The factories inspected by the group also manufacture goods for almost every other electronics company, including Dell, Hewlett-Packard, IBM, Lenovo, Motorola, Nokia, Sony, Toshiba and others. Advocates say that if specific abuses are tied to particular factories, it will very likely create industrywide pressure for companies and plants to change.

At Apple’s request, the labor group will also audit Apple’s other main assembly factories, including Foxconn’s plant in Chengdu and facilities run by Quanta and Pegatron.

Separate explosions last year at Foxconn’s iPad plant in Chengdu and at Pegatron’s iPad plant in Shanghai killed four people and injured 77.

Apple said Monday that its suppliers had pledged to give the labor group unrestricted access to their operations during its inspections.

Apple said the organization would “interview thousands of employees about working and living conditions including health and safety, compensation, working hours and communication with management.” It also will inspect manufacturing areas, worker dormitories and other facilities, the company said.

“We believe that workers everywhere have the right to a safe and fair work environment, which is why we’ve asked the FLA to independently assess the performance of our largest suppliers,” Tim Cook, Apple’s chief executive, said in a statement. While worker advocates generally applauded Apple’s move, some have been critical of Apple’s selection of the FLA.

In January, the company said it would join the group, becoming the first technology company to do so, to help improve conditions in its suppliers’ factories. The news was released along with a report that Apple releases about every year based on its own inspections of factories. That report documented numerous labor violations, including factories where employees worked longer than 60-hour weekly limits and were not paid proper overtime.

When completed, Apple said, the FLA inspections will cover factories where more than 90 percent of Apple’s products are assembled.

Apple stock

closes at $502.60

Investors keep bidding up Apple’s shares in the wake of the company’s staggering sales and profit over its holiday quarter.

Apple’s stock closed above $500 for the first time Monday, closing at $502.60, giving the company a market capitalization of $465 billion. Exxon Mobil, which has been trading the No. 1 position with Apple since last summer, has a $400 billion market cap.

Apple iPads seized

over name dispute

Authorities have seized Apple iPads from retailers in a city in northern China because of a dispute with a domestic company that says it owns the iPad name, an official said Monday. The Chinese company said it is asking for similar action in more than 20 other cities.

The dispute with Shenzhen Proview Technology threatens to complicate Apple’s efforts to sell its popular tablet computer in China.

Investigators started seizing iPads on Thursday in Shijiazhuang, southwest of Beijing, after receiving letters from Shenzhen Proview, said an official of the economic investigation unit of the city’s Xinhua district. He wouldn’t say how many devices had been seized or the number of retailers affected.
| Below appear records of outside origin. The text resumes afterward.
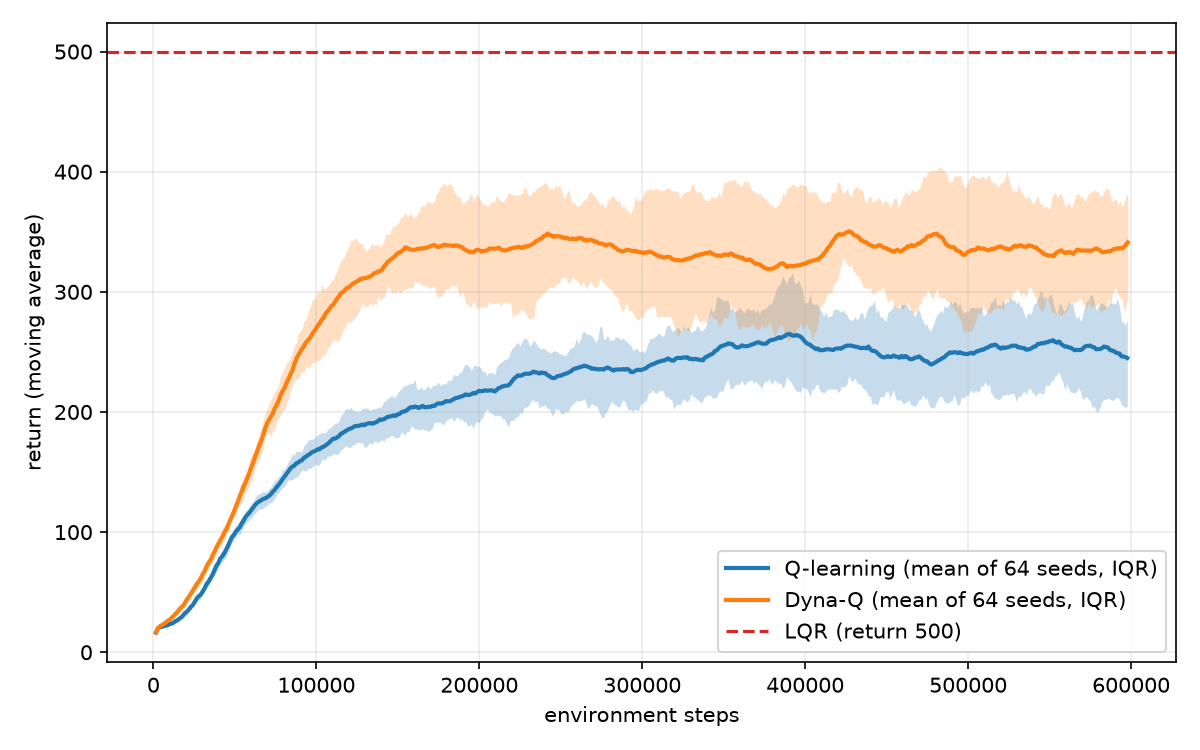
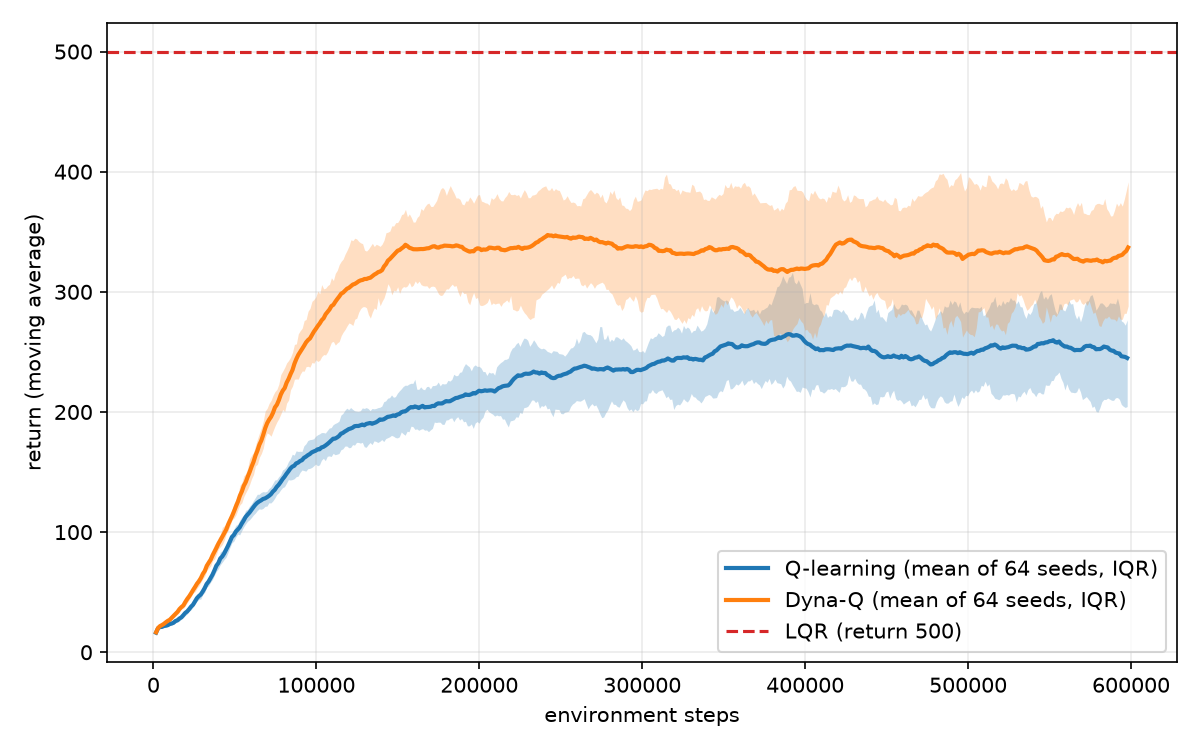
up

diff --git a/main.py b/main.py
@@ -27,8 +27,9 @@ class AlgorithmConfig(NamedTuple):
 
 class TrialResult(NamedTuple):
     q_table: jax.Array
-    steps: np.ndarray
-    returns: np.ndarray
+    steps: np.ndarray     # 各エピソード終了時点までに消費した環境ステップ数
+    returns: np.ndarray   # そのエピソードの収益
+    lengths: np.ndarray   # そのエピソードの長さ [step]
 
 class ExperimentResult(NamedTuple):
     trials: tuple[TrialResult, ...]
@@ -89,11 +90,11 @@ def lqr_gain(params):
 def train_trials(params, experiment, training):
     """全seedをvmapで同時に学習する. 各seedはnum_envs個の環境を並列に進める."""
     keys = jax.random.split(jax.random.PRNGKey(0), experiment.num_seeds)
-    q_tables, finished, returns = jax.jit(jax.vmap(
+    q_tables, finished, returns, lengths = jax.jit(jax.vmap(
         lambda key: agent.train_vec(
             params, experiment.task, experiment.agent_config, training,
             experiment.num_envs, key)))(keys)
-    finished, returns = np.array(finished), np.array(returns)
+    finished, returns, lengths = np.array(finished), np.array(returns), np.array(lengths)
 
     # イテレーションiの時点で消費した環境ステップ数は i * num_envs
     iterations = finished.shape[1]
@@ -103,17 +104,19 @@ def train_trials(params, experiment, training):
     trials = []
     for seed in range(experiment.num_seeds):
         mask = finished[seed].ravel()
-        steps, values = index.ravel()[mask], returns[seed].ravel()[mask]
+        steps = index.ravel()[mask]
         order = np.argsort(steps, kind="stable")  # 並列環境をまたいで時系列順に並べ直す
         trials.append(TrialResult(
-            q_table=q_tables[seed], steps=steps[order], returns=values[order]))
+            q_table=q_tables[seed], steps=steps[order],
+            returns=returns[seed].ravel()[mask][order],
+            lengths=lengths[seed].ravel()[mask][order]))
     return tuple(trials)
 
-def trial_curves(trials):
+def trial_curves(trials, field="returns"):
     """各trialの移動平均カーブ (steps, values) を返す. 短すぎるものは捨てる."""
     curves = []
     for trial in trials:
-        average = moving_average(trial.returns)
+        average = moving_average(getattr(trial, field))
         if len(average):
             curves.append((trial.steps[len(trial.steps) - len(average):], average))
     return curves
@@ -199,6 +202,74 @@ def plot_learning_comparison(experiment, results):
     save_figure(experiment.comparison_filename)
 
 
+def plot_design_ablation(params, experiment, baseline_trials):
+    """swing-up課題における報酬設計と探索の設計の効果を示す.
+
+    左: 素朴な報酬 (cos(theta), レール端で終端) では自滅方策が学習される.
+    右: 報酬を非負化してもQ値のゼロ初期化では学習が進まない."""
+    _, axes = plt.subplots(1, 3, figsize=(15, 4.3))
+    cap = experiment.training.max_episode_steps
+
+    # 素朴な報酬設計. レール端が終端条件となるためカート位置を状態に含める必要があり,
+    # またオプティミスティック初期化の導入前なので Q_0 = 0 とする.
+    naive_config = experiment.agent_config._replace(n_bins=(8, 1, 64, 32), q_init=0.0)
+    naive = experiment._replace(
+        task=env.SWINGUP_NAIVE_TASK, agent_config=naive_config)
+    naive_trials = train_trials(params, naive, naive.training)
+
+    grid, mean_curve, low, high, _, _ = aggregate_curves(
+        trial_curves(naive_trials, "lengths"))
+    axes[0].fill_between(grid, low, high, color="tab:red", alpha=0.25, lw=0)
+    axes[0].plot(grid, mean_curve, color="tab:red", lw=2,
+                 label=f"mean of {len(naive_trials)} seeds (IQR)")
+    axes[0].axhline(cap, color="gray", ls=":", lw=1.2, label=f"timeout ({cap} steps)")
+    axes[0].set_ylim(0, cap * 1.08)
+    axes[0].set_title(r"(a) naive reward $r=\cos\theta$: episode length")
+    axes[0].set_ylabel("episode length [steps]")
+    axes[0].annotate(f"{mean_curve[0]:.0f} -> {mean_curve[-1]:.0f} steps",
+                     xy=(grid[-1], mean_curve[-1]), xytext=(0.35, 0.45),
+                     textcoords="axes fraction", color="tab:red",
+                     arrowprops=dict(arrowstyle="->", color="tab:red"))
+
+    # 学習後の貪欲方策の軌道: カートがレール端へ直行して自滅する様子を示す
+    x0 = jnp.array(experiment.evaluation_state)
+    rollout = jax.jit(jax.vmap(lambda q: agent.rollout_greedy(
+        params, naive.task, naive_config, q, x0, cap)))
+    states, _, dones = rollout(jnp.stack([t.q_table for t in naive_trials]))
+    states, dones = np.array(states), np.array(dones)
+    for seed in range(len(naive_trials)):
+        end = np.argmax(dones[seed]) + 1 if dones[seed].any() else cap
+        t = np.arange(end) * params.dt
+        axes[1].plot(t, np.abs(states[seed, :end, 0]), color="tab:red", alpha=0.35, lw=1)
+    axes[1].axhline(params.x_limit, color="gray", ls="--", lw=1.2,
+                    label=f"rail limit ({params.x_limit} m)")
+    axes[1].set_title("(b) naive reward: greedy policy drives to the rail")
+    axes[1].set_ylabel("cart position |x| [m]")
+    axes[1].set_xlabel("time [s]")
+
+    # 報酬を非負化した上でのQ値初期化の比較
+    zero_init = experiment._replace(
+        agent_config=experiment.agent_config._replace(q_init=0.0))
+    zero_trials = train_trials(params, zero_init, zero_init.training)
+    for trials, color, label in [
+            (zero_trials, "tab:red", r"$Q_0 = 0$"),
+            (baseline_trials, "tab:blue", r"optimistic $Q_0 = 50$")]:
+        grid, mean_curve, low, high, _, _ = aggregate_curves(trial_curves(trials))
+        axes[2].fill_between(grid, low, high, color=color, alpha=0.25, lw=0)
+        axes[2].plot(grid, mean_curve, color=color, lw=2,
+                     label=f"{label}: {mean_curve[-1]:.0f}")
+    axes[2].set_ylim(0, cap * 1.08)
+    axes[2].set_title(r"(c) fixed reward $r=(1+\cos\theta)/2$: return")
+    axes[2].set_ylabel("return (moving average)")
+
+    for ax in (axes[0], axes[2]):
+        ax.set_xlabel("environment steps")
+    for ax in axes:
+        ax.legend(loc="best", fontsize=9)
+        ax.grid(alpha=0.25)
+    save_figure("swingup_ablation.png")
+    return naive_trials, zero_trials
+
 def plot_trajectories(params, experiment, results):
     plt.figure(figsize=(8, 4.5))
     drawn = []
@@ -254,3 +325,16 @@ if __name__ == "__main__":
 
     agent.region_of_attraction(
         params, EXPERIMENTS[0].task, lqr_gain(params))
+
+    # swing-up課題の報酬設計・探索設計に関する予備実験
+    swingup = EXPERIMENTS[1]
+    naive_trials, zero_trials = plot_design_ablation(
+        params, swingup, results["swingup"]["q-learning"].trials)
+    naive_len = [values[-1] for _, values in trial_curves(naive_trials, "lengths")]
+    naive_ret = [values[-1] for _, values in trial_curves(naive_trials)]
+    zero_ret = [values[-1] for _, values in trial_curves(zero_trials)]
+    print(f"[swingup/naive-reward] episode length (MA): "
+          f"{np.mean(naive_len):.1f} +/- {np.std(naive_len):.1f} steps, "
+          f"return {np.mean(naive_ret):.1f}")
+    print(f"[swingup/zero-init]     final return (MA): "
+          f"{np.mean(zero_ret):.1f} +/- {np.std(zero_ret):.1f}")

diff --git a/env.py b/env.py
@@ -18,11 +18,16 @@ class TaskConfig(NamedTuple):
     """初期状態・報酬・終端条件をまとめた課題設定 (jitの静的引数として渡す)."""
     initial_state: tuple = (0.0, 0.0, 0.0, 0.0)
     wrap_angle: bool = False
-    terminate_on_limits: bool = True
-    uprightness_reward: bool = False
+    terminate_on_limits: bool = True   # |x|>x_limit または |theta|>theta_limit で終端
+    terminate_on_rail: bool = False    # レール端 |x|>x_limit のみで終端
+    uprightness_reward: bool = False   # r = (1+cos(theta))/2  (非負)
+    cosine_reward: bool = False        # r = cos(theta)  (負値を含む. 報酬設計の失敗例)
 
 STABILIZATION_TASK = TaskConfig()
 SWINGUP_TASK = TaskConfig(initial_state=(0.0, 0.0, jnp.pi, 0.0), wrap_angle=True, terminate_on_limits=False, uprightness_reward=True)
+# 予備実験用: 報酬を負値を含む cos(theta) とし, レール端で終端する素朴な設計.
+# 毎ステップ負の報酬を受けるため, 早期に終端することが収益最大化になってしまう.
+SWINGUP_NAIVE_TASK = TaskConfig(initial_state=(0.0, 0.0, jnp.pi, 0.0), wrap_angle=True, terminate_on_limits=False, terminate_on_rail=True, cosine_reward=True)
 
 def dynamics(params: CartPoleParams, state: jnp.ndarray, force) -> jnp.ndarray:
     """運動方程式に基づき1ステップ後の状態を返す純粋関数
@@ -51,8 +56,19 @@ def transition(params: CartPoleParams, task: TaskConfig, state: jnp.ndarray, for
         next_state = next_state.at[2].set(
             jnp.mod(next_state[2] + jnp.pi, 2.0 * jnp.pi) - jnp.pi)
     x, theta = next_state[0], next_state[2]
-    done = ((jnp.abs(x) > params.x_limit) | (jnp.abs(theta) > params.theta_limit) if task.terminate_on_limits else jnp.bool_(False))
-    reward = (1.0 + jnp.cos(theta)) / 2.0 if task.uprightness_reward else 1.0
+    if task.terminate_on_limits:
+        done = (jnp.abs(x) > params.x_limit) | (jnp.abs(theta) > params.theta_limit)
+    elif task.terminate_on_rail:
+        done = jnp.abs(x) > params.x_limit
+    else:
+        done = jnp.bool_(False)
+
+    if task.cosine_reward:
+        reward = jnp.cos(theta)
+    elif task.uprightness_reward:
+        reward = (1.0 + jnp.cos(theta)) / 2.0
+    else:
+        reward = 1.0
     return next_state, reward, done
 
 def step(params: CartPoleParams, task: TaskConfig, state: jnp.ndarray, action) -> tuple:

diff --git a/agent.py b/agent.py
@@ -133,13 +133,13 @@ def train_vec(params: env.CartPoleParams, task: env.TaskConfig, config: AgentCon
         finished = dones | timeout
         fresh = jax.vmap(env.reset, in_axes=(None, 0))(task, jax.random.split(key_reset, num_envs))
         states = jnp.where(finished[:, None], fresh, next_states)
-        out = (finished, ep_return)
+        out = (finished, ep_return, ep_steps + 1)  # 終端した時点の ep_steps+1 がエピソード長
         ep_return = jnp.where(finished, 0.0, ep_return)
         ep_steps = jnp.where(finished, 0, ep_steps + 1)
         return (q_table, states, buffer, ep_return, ep_steps, key), out
 
-    carry, (finished, returns) = jax.lax.scan(scan_step, init_carry, jnp.arange(iterations))
-    return carry[0], finished, returns
+    carry, (finished, returns, lengths) = jax.lax.scan(scan_step, init_carry, jnp.arange(iterations))
+    return carry[0], finished, returns, lengths
 
 @partial(jax.jit, static_argnums=(0, 1, 2, 5))
 def rollout_greedy(params: env.CartPoleParams, task: env.TaskConfig, config: AgentConfig, q_table, x0, steps=500):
An Apple spokeswoman in Beijing, Carolyn Wu, declined to comment.

Shenzhen Proview registered the iPad name in China in 2001. Apple bought rights to the name from a Taiwan affiliate, Proview Taipei, that registered it in various countries as early as 2000. The mainland company says it still owns the name in China.

Information from The Associated Press is included in this report.